Band and/or song that reminds you the most of high school: Nine Inch Nails. Make of that what you will, but I would not have survived high school without Trent Reznor’s help. At sixteen I was skulking full-time in combat boots and an army jacket and stripey tights, as what we would later coin a goppy—not a proper goth, not a proper hippy, but a confused and non-committal hybrid of the two. But come my junior year, I landed a job at my local indie record and video store—one part Clerks and one part High Fidelity—as the lone teen amid a mismatched gaggle of slacker twenty- and thirty-somethings. There my ears got opened to a transcendent mix of new-to-me music: Tom Waits, the Specials, Portishead, Elastica, Soul Coughing, Patty Griffin, the Toasters, the Pogues, the English Beat, Kim Lenz… And at some historic moment on some fortuitous night, the song The Other Side of Summer came up on random shuffle and changed my life forever, turning me overnight into a rabid Elvis Costello fangirl, and graduating me out of Trent Reznor’s gloomy—if formative—tutelage.

Favorite piece of music memorabilia (poster, t-shirt, etc.) in high school: Oh gosh. Surely my 12” vinyl single of Nine Inch Nails’ Sin, with its most inspired B-side cover of Queen’s Get Down Make Love. Bought it at cost, kept it in the shrink wrap, sold it a decade later for a tidy profit.

Band that you hated that everyone else at school seemed to love: The Grateful Dead.
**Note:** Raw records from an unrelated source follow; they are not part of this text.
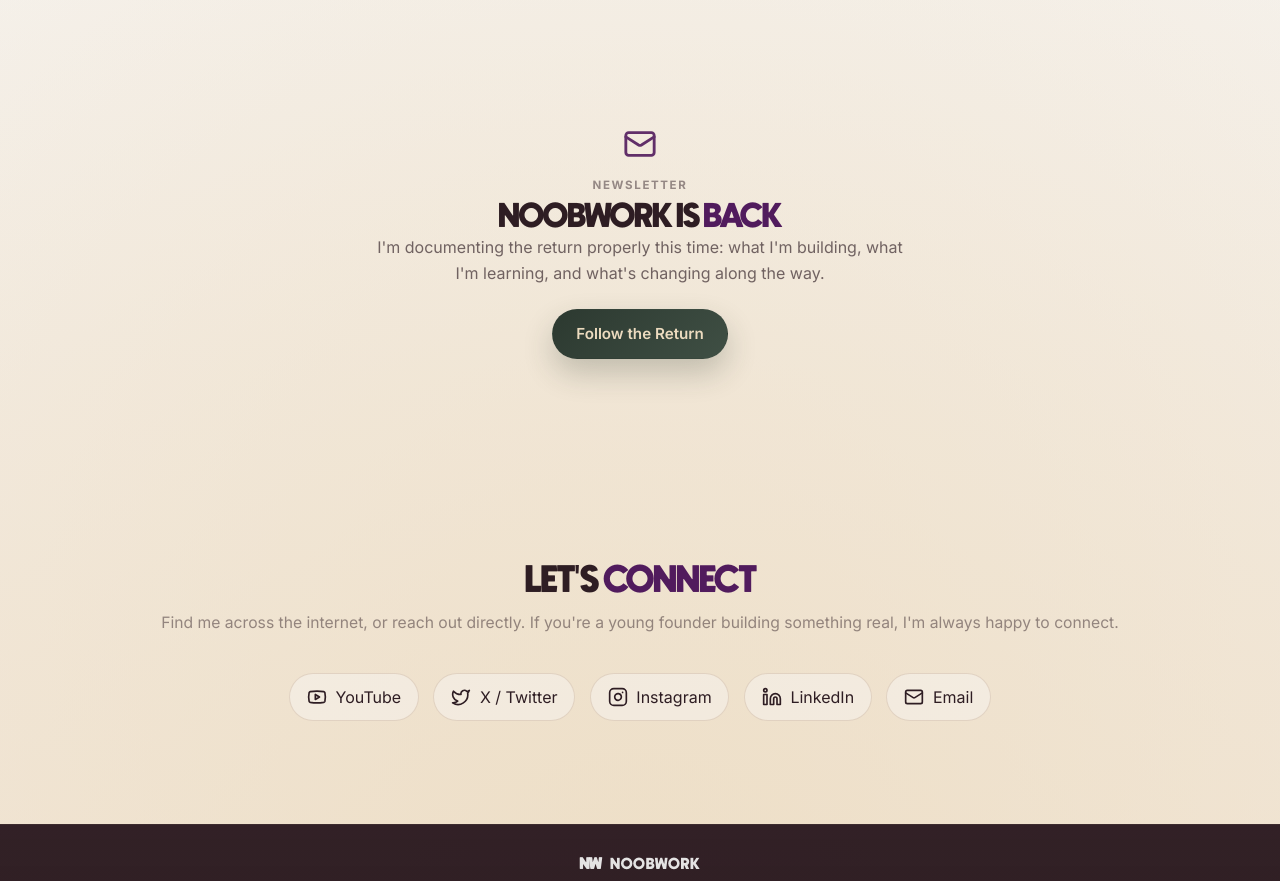
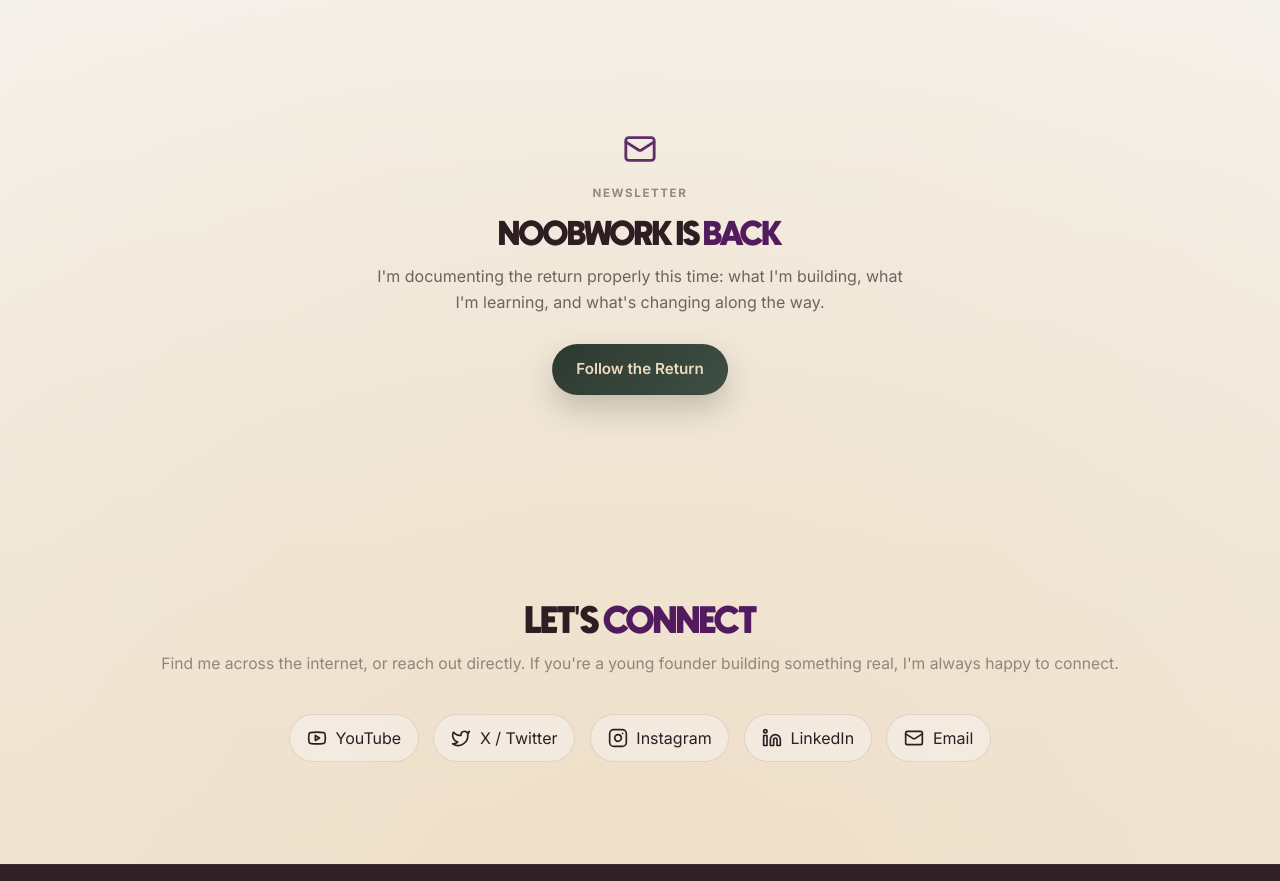
Before and after one commit to nubtwerk/noobwork-site, a Next.js app: page / in a window 1280 px wide. Shown: the part 4240-5121 px from the top of the page. Built offline with nearby package versions, Linux system fonts and the light colour scheme.

Commit message:
fix: give newsletter section more breathing room

```diff
--- a/src/app/globals.css
+++ b/src/app/globals.css
@@ -823,19 +823,25 @@ body {
 
   .newsletter-band {
     display: grid;
-    gap: 1.4rem;
+    gap: 1.8rem;
     justify-items: center;
     align-items: center;
     width: min(100%, 44rem);
     margin-inline: auto;
-    padding: 0;
+    padding: 0.35rem 0;
   }
 
   .newsletter-band__copy {
     display: grid;
-    gap: 1rem;
+    gap: 1.15rem;
     justify-items: center;
     text-align: center;
+  }
+
+  .newsletter-band__text {
+    display: grid;
+    gap: 0.65rem;
+    justify-items: center;
   }
 
   .newsletter-icon {
--- a/src/components/sections/Newsletter.tsx
+++ b/src/components/sections/Newsletter.tsx
@@ -9,7 +9,7 @@ export default function Newsletter() {
           <div className="newsletter-band">
             <div className="newsletter-band__copy">
               <Mail className="newsletter-icon" size={34} aria-hidden="true" />
-              <div>
+              <div className="newsletter-band__text">
                 <p className="newsletter-kicker">Newsletter</p>
                 <h2 className="newsletter-title">
                   Noobwork Is <span className="section-heading__highlight">Back</span>
```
Circa 1995, every guy in my high school wore the same uniform: cords, Tevas or Birks, and a tie-dyed Grateful Dead skull tee-shirt under one of three distinct plaid L.L. Bean flannels. I never got it. Don’t see the appeal of the Dead at all. My loss, I’m sure.

Best show or concert you saw in high school: Oh, this is so sad, but I didn’t go to a proper concert until I was about twenty! There were a few random ska and punk bands I can’t remember the names of, at various and sundry all-ages shows in Portland, but nothing glamorous. My first real concert was during college, when I saw Elvis Costello in Boston, the first of many times. I should give the Orpheum Theater a shout-out. Their seats may be cramped, but I saw the Kids in the Hall there, and Janeane Garofalo, and Elvis quite a few times, among other excellent offerings that make me sound woefully piney-for-the-nineties.

Best high school make-out song: Hmmm… The only song I specifically remember making out to was Prison Sex by Tool. Romantic, right? If you’re familiar with the show Daria, I was a perfect mix of both Daria and Jane. Daria’s esthetic, with Jane’s snide artist sensibilities. Let’s just say I was not exactly rolling in eager, handsy jocks. But I bet if you’d asked what song I’d have liked to have been making it to, it might have been The 13th by The Cure, which I always thought was a terrifically joyful track. Or if we’re talking a real fraught, hot-and-heavy make-out session, then Natural One by the Folk Implosion. And later, Morphine’s Super Sex, and even later still, Tom Waits’ Jersey Girl or Little Trip to Heaven. But to be honest, I’d have made out to most anything, with most anything, at that age. Even my own hand, if I could be convinced it was actually Trent Reznor’s face. It’s just not a choosy age, is it?

Cara’s latest release is Coercion, the first of the Curio Vignettes, short follow-up novellas to Curio (aka the Parisian man-whore book). You can visit her at caramckenna.com or chat with her on Twitter @caramckenna.